Watchdogs worried about antipsychotic use in children now have more ammo. A new study links the drugs with Type 2 diabetes. Published in the journal JAMA Psychiatry, the study found a threefold increase in diabetes risk for kids who take antipsychotic drugs compared with those taking other psychotropic drugs.
Doctors aren't getting the skinny on drug side effects from pharma reps, a new study finds. Even the most serious risks are often overlooked, the survey found. And while probes of off-label marketing abound, enforcement of risk disclosures during sales visits is mostly absent.
The allegations in a recently released lawsuit against Cephalon suggest that company was particularly obscene about pushing off-label uses, because at the time it was operating under a Corporate Integrity Agreement forged after getting caught for similar problems a few years earlier.
Two former Warner Chilcott reps have blown the whistle. In a False Claims Act lawsuit unsealed last week, the ex-salespeople detail a long series of allegations, including kickbacks, privacy violations and off-label shenanigans.
Par Pharmaceutical has joined the off-label rogue's gallery. The drugmaker agreed to pay $45 million to wrap up charges that it promoted Megace ES, a treatment for appetite loss in AIDS patients, for a variety of unapproved uses.
FDA expected it, and now it's official: The Justice Department won't be backing away from off-label marketing. That's in spite of the instantly notorious appeals court decision in Caronia v. U.S.
One Amgen whistleblower is balking at the government's off-label marketing settlement--but the federal court is having none of it. Dr. Joseph Piacentile, who worked undercover to gather evidence for the prosecutors' case, claims he and other whistleblowers have had no say-so in the settlement, Bloomberg reports. And he wants his day in court.

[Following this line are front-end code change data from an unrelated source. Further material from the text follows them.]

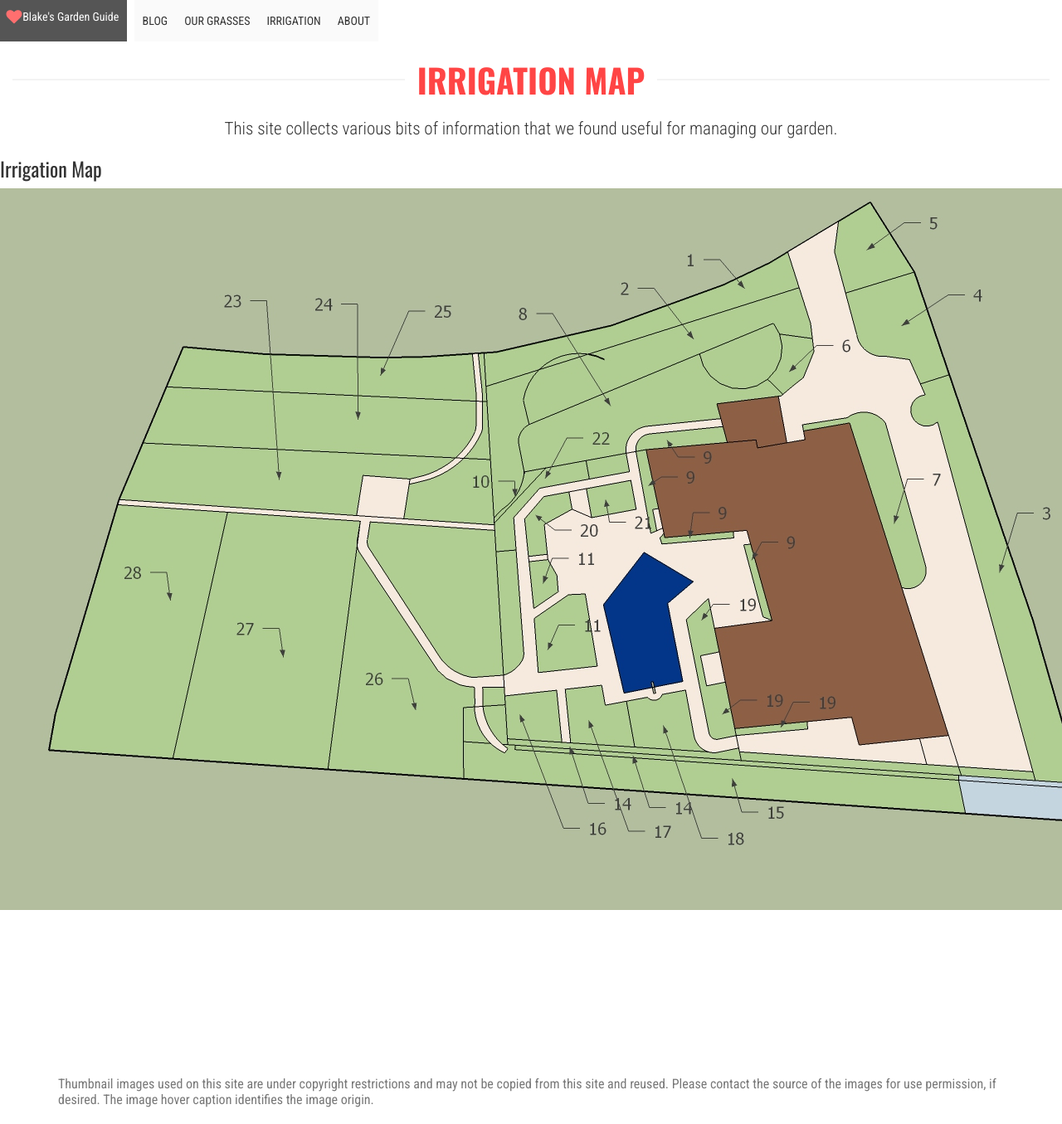
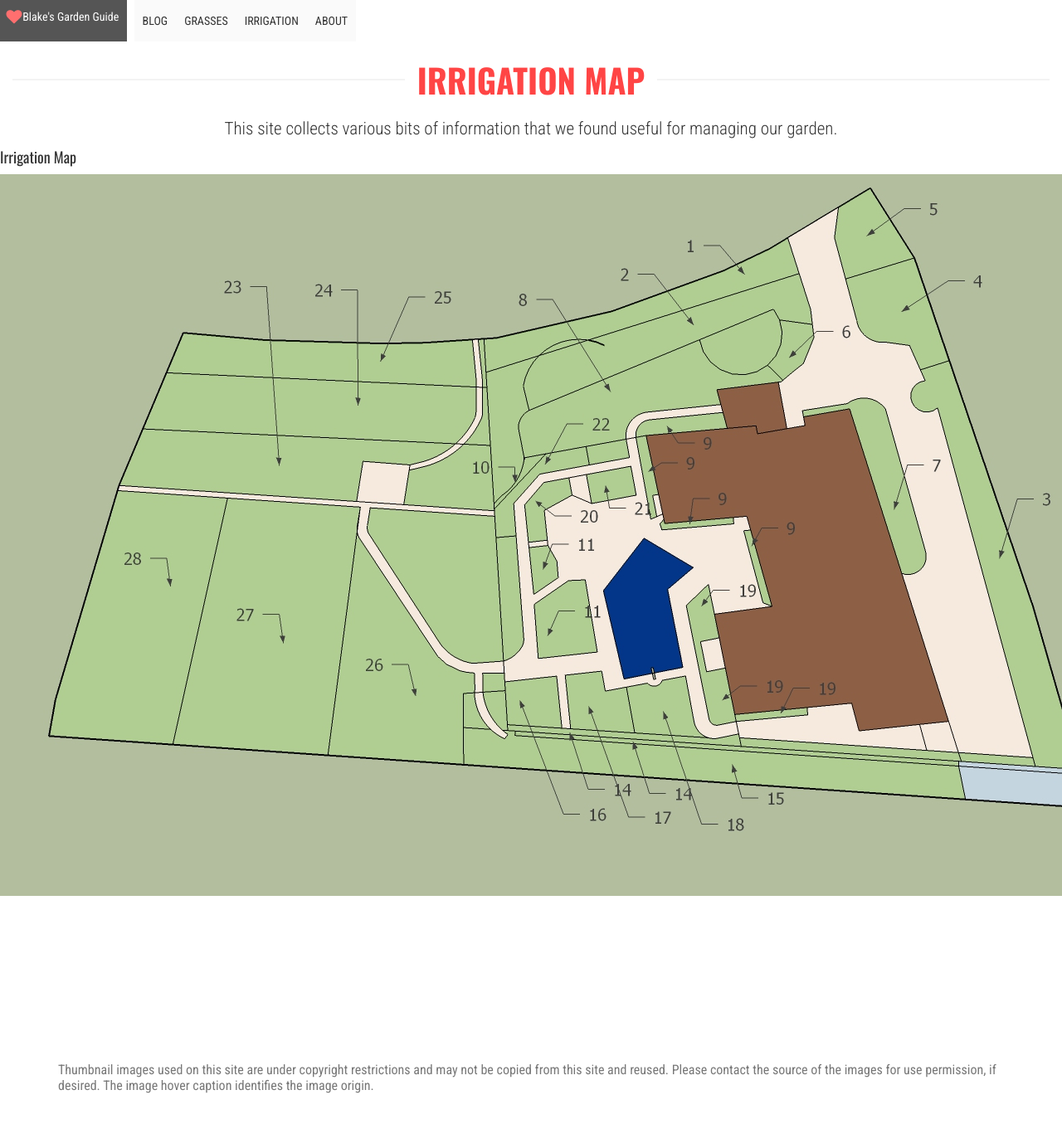
Before and after one commit to BlackLakeSoftware/bg_guide, a Jekyll site: the page built from _pages/irrigation_map.html, in a window 1280 px wide and 1355 px high. Shown: the whole window at 83% size. Built offline with Jekyll 4.4.1, drawn with Linux system fonts in a browser that asks for light colours; nearby versions of some CDN libraries.

Commit message:
Separate grasses dropdown content to allow similar functionality for other topics. Change headings on Irrigation page.

```diff
--- a/_data/nav.yml
+++ b/_data/nav.yml
@@ -2,7 +2,7 @@
     - url: '/'
       text: 'Blog'
     - url: '/grasses'
-      text: 'Our Grasses'
+      text: 'Grasses'
       dropdn: 'grasses'
     - url: '/irrigation'
       text: 'Irrigation'
--- /dev/null
+++ b/_includes/topnav_cntnt_grasses.html
@@ -0,0 +1,9 @@
+<div class="dropdown-content">
+
+  <a href="{{ item.url }}">Resources</a>
+
+  {% for grass in site.grasses %}
+    <a href="{{ grass.permalink }}">{{ grass.title }}</a>
+  {% endfor %}
+
+</div>
--- a/_includes/topnav_items.html
+++ b/_includes/topnav_items.html
@@ -1,16 +1,10 @@
 {% for item in site.data.nav.main %}
 
   {% if item.dropdn %}
+
     <li class="dropdown">
-      <a href="{{ item.url }}" class="dropbtn">{{ item.text }}</a>
-
-      <div class="dropdown-content">
-
-        {% for grass in site.grasses %}
-          <a href="{{ grass.permalink }}">{{ grass.title }}</a>
-        {% endfor %}
-
-      </div>
+      <a href=# class="dropbtn">{{ item.text }}</a>
+      {% include topnav_cntnt_{{ item.dropdn }}.html %}
     </li>
 
   {% else %}
--- a/_pages/irrigation_map.html
+++ b/_pages/irrigation_map.html
@@ -5,6 +5,6 @@
 ---
 
 <div id="main">
-  <h3>Irrigation Map</h3>
+  <h4>Irrigation Map</h4>
   <img id="Irrigation" src="/images/maps/irrigation.jpg" />
 </div>
```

In Hollywood, when undercover agents are planning to secretly record a meeting, there's often a scene meant to engage the audience's fear and sympathy: "Are you wearing a wire?" someone accuses, usually someone armed with a gun or enormous fists.
While we're still digesting the news that one U.S. appeals court figures off-label discussions are protected by the First Amendment, another panel is considering a similar argument. The Ninth Circuit U.S. Court of Appeals will hear an appeal from former InterMune CEO Scott Harkonen, convicted on wire fraud for a news release that touted the lung drug Actimmune.